Only the number should be given: how many lines below contain "ImageView".

- Provided entries
<<<<

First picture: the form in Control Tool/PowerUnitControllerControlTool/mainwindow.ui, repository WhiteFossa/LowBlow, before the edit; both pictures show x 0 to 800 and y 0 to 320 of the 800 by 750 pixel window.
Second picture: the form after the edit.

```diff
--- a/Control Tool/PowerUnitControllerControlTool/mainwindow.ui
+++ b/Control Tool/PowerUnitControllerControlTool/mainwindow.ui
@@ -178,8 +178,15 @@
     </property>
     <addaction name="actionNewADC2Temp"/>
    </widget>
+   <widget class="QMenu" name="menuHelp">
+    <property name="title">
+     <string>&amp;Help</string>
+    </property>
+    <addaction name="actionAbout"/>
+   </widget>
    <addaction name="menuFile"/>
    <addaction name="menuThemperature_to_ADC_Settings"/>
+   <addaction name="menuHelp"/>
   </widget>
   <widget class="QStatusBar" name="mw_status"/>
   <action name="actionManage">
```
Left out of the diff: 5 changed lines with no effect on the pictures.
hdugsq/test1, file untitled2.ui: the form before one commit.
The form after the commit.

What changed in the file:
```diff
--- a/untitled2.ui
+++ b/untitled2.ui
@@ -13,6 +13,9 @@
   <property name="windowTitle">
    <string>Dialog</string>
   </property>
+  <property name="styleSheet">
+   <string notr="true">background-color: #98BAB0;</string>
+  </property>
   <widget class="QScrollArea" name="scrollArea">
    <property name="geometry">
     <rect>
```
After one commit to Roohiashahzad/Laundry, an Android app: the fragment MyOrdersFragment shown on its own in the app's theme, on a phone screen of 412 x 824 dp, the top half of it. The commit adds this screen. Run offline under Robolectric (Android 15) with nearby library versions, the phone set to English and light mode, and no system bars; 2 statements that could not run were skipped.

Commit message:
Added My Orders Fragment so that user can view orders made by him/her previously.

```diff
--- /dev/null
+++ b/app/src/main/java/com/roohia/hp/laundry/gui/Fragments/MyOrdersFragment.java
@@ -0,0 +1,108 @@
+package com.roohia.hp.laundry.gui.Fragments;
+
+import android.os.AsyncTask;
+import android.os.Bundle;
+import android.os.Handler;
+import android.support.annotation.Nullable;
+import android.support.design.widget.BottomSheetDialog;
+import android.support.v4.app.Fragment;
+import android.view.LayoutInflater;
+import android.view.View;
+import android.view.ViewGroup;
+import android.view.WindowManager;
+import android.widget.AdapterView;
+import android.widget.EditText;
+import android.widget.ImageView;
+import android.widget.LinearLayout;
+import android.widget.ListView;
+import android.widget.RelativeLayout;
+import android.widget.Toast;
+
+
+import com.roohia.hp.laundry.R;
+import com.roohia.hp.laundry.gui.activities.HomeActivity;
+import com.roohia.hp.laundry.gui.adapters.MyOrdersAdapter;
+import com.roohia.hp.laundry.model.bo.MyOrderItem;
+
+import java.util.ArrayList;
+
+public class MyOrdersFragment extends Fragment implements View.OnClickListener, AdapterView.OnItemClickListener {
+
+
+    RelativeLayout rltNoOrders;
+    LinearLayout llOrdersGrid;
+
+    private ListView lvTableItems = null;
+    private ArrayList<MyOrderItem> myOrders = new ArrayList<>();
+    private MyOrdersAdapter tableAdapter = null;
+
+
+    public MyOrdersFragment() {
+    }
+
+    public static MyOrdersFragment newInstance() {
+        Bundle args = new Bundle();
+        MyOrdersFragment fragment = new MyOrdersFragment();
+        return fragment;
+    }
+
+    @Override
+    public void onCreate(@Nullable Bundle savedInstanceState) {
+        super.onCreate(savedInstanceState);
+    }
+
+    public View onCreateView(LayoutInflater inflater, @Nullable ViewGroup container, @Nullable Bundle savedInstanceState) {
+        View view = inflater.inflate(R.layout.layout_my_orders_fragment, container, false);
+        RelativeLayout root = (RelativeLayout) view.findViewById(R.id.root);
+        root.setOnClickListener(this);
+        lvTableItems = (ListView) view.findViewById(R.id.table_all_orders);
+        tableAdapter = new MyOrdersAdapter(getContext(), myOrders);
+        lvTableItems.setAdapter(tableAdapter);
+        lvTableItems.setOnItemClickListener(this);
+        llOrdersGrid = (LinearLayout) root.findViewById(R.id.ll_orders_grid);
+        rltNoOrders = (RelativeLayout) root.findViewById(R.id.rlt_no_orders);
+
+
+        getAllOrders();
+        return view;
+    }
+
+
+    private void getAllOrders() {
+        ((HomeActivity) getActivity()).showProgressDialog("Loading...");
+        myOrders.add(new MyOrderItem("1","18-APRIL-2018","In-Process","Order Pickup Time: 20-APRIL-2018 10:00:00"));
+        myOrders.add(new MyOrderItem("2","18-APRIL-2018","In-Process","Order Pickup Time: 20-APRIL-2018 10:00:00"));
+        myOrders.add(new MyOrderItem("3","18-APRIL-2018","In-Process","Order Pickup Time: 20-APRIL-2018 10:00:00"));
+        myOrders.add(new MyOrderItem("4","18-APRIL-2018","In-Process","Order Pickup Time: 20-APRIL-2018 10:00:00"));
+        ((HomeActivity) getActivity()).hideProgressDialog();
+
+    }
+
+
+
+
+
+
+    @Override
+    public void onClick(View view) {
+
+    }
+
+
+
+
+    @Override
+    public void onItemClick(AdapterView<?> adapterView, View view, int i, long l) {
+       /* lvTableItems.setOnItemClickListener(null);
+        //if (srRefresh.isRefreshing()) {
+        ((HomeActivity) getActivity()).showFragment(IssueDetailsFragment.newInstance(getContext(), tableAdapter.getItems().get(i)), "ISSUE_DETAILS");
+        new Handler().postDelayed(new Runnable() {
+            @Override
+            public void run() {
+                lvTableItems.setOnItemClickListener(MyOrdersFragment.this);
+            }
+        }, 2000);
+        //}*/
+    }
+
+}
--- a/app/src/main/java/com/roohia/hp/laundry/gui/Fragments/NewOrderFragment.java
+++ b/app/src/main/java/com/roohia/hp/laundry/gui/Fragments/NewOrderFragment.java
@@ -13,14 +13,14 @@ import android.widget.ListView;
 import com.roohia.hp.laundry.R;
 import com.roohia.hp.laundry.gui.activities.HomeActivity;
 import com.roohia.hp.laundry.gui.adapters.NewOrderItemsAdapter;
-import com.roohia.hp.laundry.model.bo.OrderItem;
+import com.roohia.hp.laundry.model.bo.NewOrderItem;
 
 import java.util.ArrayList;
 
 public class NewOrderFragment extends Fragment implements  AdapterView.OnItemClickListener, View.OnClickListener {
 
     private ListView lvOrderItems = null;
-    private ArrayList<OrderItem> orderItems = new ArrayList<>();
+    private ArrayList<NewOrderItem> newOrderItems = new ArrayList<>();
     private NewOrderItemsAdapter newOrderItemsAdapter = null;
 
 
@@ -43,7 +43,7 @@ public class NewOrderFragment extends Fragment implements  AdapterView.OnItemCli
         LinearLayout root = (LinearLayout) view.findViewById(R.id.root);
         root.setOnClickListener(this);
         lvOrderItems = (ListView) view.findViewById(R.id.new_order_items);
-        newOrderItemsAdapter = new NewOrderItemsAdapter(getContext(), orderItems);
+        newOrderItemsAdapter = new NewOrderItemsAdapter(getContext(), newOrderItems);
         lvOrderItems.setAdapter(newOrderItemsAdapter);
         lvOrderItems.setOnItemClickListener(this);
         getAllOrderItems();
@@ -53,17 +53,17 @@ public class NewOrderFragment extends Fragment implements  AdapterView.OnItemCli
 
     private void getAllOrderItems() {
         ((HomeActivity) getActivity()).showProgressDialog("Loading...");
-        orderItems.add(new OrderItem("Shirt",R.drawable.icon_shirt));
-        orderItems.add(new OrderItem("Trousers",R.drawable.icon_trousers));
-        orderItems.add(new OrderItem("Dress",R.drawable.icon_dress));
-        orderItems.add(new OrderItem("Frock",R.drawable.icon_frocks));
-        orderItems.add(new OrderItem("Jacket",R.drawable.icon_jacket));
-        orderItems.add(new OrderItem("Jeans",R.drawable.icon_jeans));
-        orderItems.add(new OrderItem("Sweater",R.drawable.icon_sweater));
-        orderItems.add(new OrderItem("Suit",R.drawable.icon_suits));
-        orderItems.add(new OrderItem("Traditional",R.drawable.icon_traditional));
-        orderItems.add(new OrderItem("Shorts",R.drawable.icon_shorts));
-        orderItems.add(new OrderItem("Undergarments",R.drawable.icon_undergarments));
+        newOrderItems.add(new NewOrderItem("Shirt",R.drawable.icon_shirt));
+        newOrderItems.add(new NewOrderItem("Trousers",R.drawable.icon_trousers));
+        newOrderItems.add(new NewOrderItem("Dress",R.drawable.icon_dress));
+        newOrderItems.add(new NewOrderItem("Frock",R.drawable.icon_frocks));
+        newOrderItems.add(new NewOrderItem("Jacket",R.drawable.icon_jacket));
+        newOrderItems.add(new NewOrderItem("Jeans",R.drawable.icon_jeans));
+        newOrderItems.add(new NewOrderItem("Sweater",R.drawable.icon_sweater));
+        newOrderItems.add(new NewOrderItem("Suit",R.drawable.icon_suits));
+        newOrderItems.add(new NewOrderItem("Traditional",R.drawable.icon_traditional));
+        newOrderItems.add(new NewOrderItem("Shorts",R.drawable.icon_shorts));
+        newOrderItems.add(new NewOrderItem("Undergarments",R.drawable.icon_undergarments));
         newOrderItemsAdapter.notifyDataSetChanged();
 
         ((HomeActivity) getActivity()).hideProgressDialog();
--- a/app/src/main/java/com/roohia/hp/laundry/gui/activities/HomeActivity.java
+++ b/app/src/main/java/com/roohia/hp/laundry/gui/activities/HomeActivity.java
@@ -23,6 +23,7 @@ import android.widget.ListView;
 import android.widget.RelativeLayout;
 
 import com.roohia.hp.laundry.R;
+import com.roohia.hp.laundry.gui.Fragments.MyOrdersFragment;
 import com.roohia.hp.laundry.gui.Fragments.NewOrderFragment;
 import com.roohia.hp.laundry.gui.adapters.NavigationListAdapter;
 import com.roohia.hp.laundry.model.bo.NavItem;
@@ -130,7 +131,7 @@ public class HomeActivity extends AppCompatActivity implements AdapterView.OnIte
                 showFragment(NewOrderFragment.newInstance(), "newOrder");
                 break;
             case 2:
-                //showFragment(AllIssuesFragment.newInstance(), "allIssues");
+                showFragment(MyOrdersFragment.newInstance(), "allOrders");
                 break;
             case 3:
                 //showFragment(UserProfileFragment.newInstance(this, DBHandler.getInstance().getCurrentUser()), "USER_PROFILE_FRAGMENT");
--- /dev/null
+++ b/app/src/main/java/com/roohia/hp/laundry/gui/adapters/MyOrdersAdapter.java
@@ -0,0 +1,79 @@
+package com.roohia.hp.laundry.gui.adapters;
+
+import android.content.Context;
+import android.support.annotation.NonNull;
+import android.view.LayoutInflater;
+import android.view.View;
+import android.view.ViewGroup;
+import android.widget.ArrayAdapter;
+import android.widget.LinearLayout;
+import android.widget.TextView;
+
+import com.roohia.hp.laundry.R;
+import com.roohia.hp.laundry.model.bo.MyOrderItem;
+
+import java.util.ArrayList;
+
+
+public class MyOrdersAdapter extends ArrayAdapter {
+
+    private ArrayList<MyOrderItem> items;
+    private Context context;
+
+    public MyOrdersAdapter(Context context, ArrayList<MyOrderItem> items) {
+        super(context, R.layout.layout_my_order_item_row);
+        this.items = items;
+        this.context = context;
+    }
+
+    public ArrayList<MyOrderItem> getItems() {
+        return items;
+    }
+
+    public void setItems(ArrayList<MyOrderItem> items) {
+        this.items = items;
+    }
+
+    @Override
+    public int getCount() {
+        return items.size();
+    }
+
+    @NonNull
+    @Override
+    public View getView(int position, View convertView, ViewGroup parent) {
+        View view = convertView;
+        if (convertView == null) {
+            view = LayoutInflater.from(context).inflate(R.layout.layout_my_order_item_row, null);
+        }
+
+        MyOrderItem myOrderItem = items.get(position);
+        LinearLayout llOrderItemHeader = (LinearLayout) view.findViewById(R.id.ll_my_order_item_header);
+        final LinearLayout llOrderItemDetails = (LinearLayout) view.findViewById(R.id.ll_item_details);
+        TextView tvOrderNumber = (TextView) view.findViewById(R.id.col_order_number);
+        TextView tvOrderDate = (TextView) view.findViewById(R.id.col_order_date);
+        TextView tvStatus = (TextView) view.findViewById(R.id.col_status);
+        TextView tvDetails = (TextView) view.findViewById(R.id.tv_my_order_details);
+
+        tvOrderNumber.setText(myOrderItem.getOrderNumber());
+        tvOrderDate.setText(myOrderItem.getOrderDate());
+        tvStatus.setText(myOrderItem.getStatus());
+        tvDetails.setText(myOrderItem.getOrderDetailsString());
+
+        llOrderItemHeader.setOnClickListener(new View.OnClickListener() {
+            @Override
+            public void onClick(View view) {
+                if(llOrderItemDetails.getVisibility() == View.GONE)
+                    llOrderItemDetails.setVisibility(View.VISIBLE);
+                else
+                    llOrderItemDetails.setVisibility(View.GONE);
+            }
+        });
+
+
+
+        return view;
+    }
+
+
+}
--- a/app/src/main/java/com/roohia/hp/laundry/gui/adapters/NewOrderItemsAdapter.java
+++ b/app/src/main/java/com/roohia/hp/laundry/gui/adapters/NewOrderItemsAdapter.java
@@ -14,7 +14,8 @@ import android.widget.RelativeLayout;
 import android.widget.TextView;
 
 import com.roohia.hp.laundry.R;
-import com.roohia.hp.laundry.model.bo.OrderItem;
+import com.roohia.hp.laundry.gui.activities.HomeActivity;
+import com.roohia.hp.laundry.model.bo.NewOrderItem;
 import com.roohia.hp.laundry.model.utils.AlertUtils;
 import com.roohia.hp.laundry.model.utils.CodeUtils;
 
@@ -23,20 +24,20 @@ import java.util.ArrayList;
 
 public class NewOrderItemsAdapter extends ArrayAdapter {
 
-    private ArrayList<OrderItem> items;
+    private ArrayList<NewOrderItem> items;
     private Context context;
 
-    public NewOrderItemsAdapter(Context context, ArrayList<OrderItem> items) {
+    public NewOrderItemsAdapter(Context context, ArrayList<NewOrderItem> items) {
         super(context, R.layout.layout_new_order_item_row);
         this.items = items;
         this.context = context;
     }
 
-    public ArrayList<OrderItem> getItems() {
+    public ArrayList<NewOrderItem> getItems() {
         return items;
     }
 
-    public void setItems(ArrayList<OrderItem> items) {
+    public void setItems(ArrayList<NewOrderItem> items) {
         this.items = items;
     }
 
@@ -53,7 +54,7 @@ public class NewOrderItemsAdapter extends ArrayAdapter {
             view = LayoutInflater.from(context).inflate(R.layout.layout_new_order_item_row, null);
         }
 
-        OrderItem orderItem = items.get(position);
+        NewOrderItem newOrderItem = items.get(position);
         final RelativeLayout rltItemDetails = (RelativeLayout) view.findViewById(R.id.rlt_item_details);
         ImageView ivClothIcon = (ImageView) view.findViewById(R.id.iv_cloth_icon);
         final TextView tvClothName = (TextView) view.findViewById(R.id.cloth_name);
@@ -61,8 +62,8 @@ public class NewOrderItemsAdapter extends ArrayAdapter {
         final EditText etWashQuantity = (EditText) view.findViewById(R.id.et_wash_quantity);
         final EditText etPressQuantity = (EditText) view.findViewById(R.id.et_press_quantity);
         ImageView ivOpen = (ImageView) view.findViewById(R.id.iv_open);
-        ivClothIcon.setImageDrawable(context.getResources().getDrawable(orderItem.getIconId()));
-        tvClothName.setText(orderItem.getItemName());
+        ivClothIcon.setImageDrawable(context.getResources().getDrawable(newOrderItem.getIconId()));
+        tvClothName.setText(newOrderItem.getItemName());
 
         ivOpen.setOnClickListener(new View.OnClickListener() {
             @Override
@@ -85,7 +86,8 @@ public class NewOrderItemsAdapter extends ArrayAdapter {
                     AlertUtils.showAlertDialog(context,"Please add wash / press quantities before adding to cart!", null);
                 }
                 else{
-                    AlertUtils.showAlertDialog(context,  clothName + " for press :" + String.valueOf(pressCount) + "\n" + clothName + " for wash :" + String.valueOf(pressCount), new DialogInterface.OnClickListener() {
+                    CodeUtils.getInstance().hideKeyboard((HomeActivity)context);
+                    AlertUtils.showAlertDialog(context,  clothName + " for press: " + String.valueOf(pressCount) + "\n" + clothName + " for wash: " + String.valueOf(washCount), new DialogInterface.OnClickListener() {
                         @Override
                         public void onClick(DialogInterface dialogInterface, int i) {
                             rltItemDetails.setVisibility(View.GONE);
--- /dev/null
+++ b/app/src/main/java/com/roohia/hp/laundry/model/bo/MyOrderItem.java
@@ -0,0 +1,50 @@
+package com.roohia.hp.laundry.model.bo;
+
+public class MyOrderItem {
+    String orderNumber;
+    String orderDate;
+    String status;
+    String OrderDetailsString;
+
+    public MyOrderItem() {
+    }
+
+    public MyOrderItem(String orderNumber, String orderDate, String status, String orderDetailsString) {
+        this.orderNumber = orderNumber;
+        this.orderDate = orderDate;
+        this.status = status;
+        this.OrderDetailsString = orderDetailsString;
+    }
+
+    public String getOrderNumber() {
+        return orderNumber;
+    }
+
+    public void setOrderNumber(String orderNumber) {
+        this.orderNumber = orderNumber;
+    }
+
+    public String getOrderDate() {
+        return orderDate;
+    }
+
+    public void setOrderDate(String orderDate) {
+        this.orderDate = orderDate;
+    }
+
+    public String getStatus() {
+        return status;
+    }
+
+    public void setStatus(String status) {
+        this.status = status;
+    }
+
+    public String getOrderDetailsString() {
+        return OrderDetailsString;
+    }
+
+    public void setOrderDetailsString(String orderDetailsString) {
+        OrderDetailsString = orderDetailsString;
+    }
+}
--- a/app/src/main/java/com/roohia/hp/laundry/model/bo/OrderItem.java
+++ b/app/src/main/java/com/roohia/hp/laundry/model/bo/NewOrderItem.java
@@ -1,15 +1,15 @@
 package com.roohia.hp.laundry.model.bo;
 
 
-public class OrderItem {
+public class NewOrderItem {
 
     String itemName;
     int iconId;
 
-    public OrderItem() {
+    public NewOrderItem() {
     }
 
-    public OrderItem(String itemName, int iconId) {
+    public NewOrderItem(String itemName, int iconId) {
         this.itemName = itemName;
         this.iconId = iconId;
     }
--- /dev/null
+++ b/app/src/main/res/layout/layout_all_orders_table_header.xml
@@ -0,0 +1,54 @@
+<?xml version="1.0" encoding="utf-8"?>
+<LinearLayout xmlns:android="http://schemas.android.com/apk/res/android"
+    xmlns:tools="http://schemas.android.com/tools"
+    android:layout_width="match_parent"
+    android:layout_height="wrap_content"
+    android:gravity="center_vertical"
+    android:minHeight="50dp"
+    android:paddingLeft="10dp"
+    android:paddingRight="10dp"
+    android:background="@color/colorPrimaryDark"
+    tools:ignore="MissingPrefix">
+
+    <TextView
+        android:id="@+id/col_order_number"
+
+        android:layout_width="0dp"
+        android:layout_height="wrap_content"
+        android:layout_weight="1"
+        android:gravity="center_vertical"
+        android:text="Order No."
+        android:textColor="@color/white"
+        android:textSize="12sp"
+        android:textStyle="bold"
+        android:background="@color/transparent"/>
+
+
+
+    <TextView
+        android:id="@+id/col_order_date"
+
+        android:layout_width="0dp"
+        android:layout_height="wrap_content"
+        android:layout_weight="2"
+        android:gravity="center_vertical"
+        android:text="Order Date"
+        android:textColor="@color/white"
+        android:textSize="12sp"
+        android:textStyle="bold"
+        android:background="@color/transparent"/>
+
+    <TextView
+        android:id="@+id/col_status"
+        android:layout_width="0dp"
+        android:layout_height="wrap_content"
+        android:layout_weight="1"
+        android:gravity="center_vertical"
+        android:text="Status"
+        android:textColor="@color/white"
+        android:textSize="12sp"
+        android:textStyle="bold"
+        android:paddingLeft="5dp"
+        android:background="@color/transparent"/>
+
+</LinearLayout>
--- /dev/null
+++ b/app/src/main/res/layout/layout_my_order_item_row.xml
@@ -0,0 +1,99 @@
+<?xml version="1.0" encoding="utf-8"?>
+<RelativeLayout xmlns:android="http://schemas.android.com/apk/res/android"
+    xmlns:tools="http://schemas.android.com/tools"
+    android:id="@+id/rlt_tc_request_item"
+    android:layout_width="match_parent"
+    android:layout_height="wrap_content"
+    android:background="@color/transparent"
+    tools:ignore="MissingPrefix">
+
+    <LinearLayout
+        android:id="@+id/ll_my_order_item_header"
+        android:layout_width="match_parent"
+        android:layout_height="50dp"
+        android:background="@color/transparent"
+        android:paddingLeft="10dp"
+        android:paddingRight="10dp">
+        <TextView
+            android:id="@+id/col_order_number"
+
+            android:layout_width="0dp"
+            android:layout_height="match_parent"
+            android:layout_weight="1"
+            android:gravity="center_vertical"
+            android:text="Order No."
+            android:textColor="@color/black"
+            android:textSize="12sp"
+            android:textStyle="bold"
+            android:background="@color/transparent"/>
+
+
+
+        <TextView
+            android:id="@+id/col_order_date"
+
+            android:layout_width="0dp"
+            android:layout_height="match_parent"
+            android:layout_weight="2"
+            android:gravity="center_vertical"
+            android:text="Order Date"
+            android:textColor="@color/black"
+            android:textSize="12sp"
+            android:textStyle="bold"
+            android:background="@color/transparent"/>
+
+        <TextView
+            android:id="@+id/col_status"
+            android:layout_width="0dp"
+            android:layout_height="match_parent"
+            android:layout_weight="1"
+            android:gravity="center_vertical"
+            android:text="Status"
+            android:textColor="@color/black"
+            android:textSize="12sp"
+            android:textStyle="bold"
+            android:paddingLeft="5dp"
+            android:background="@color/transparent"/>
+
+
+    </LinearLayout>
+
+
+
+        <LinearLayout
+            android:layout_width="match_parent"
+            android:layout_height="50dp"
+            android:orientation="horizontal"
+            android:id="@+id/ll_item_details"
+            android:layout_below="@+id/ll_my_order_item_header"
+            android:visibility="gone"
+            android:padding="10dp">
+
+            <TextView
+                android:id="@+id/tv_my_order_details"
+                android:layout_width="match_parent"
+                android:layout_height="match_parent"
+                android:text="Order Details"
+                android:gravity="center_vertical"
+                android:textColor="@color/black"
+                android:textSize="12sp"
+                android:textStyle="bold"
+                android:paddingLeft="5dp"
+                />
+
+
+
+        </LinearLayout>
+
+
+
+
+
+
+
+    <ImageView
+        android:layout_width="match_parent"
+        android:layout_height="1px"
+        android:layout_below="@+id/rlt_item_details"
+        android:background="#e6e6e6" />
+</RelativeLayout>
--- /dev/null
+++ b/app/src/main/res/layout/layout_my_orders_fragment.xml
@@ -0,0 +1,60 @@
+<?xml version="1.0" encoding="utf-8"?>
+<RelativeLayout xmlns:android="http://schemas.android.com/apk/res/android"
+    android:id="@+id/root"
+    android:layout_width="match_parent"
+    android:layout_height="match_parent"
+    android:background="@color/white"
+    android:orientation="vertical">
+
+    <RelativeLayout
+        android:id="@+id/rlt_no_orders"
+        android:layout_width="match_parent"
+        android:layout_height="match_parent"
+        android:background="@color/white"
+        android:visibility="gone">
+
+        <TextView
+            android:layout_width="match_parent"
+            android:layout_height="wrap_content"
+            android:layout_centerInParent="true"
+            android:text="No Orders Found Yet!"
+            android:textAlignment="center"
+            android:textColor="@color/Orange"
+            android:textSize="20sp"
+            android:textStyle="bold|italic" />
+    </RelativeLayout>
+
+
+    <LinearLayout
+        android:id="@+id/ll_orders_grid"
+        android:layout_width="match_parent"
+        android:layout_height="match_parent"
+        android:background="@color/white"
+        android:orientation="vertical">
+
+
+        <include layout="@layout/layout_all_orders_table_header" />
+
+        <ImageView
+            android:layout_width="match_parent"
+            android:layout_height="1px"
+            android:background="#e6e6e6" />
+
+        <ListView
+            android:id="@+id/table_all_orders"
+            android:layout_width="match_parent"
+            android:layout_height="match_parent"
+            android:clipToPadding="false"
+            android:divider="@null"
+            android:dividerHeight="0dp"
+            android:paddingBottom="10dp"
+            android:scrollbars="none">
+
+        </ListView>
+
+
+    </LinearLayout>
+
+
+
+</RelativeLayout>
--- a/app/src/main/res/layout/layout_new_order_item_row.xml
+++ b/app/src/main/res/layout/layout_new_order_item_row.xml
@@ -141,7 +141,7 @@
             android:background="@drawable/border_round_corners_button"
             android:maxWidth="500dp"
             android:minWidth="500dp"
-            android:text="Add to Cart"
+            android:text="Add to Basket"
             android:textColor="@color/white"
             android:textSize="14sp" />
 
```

>>>>

- The completed task
5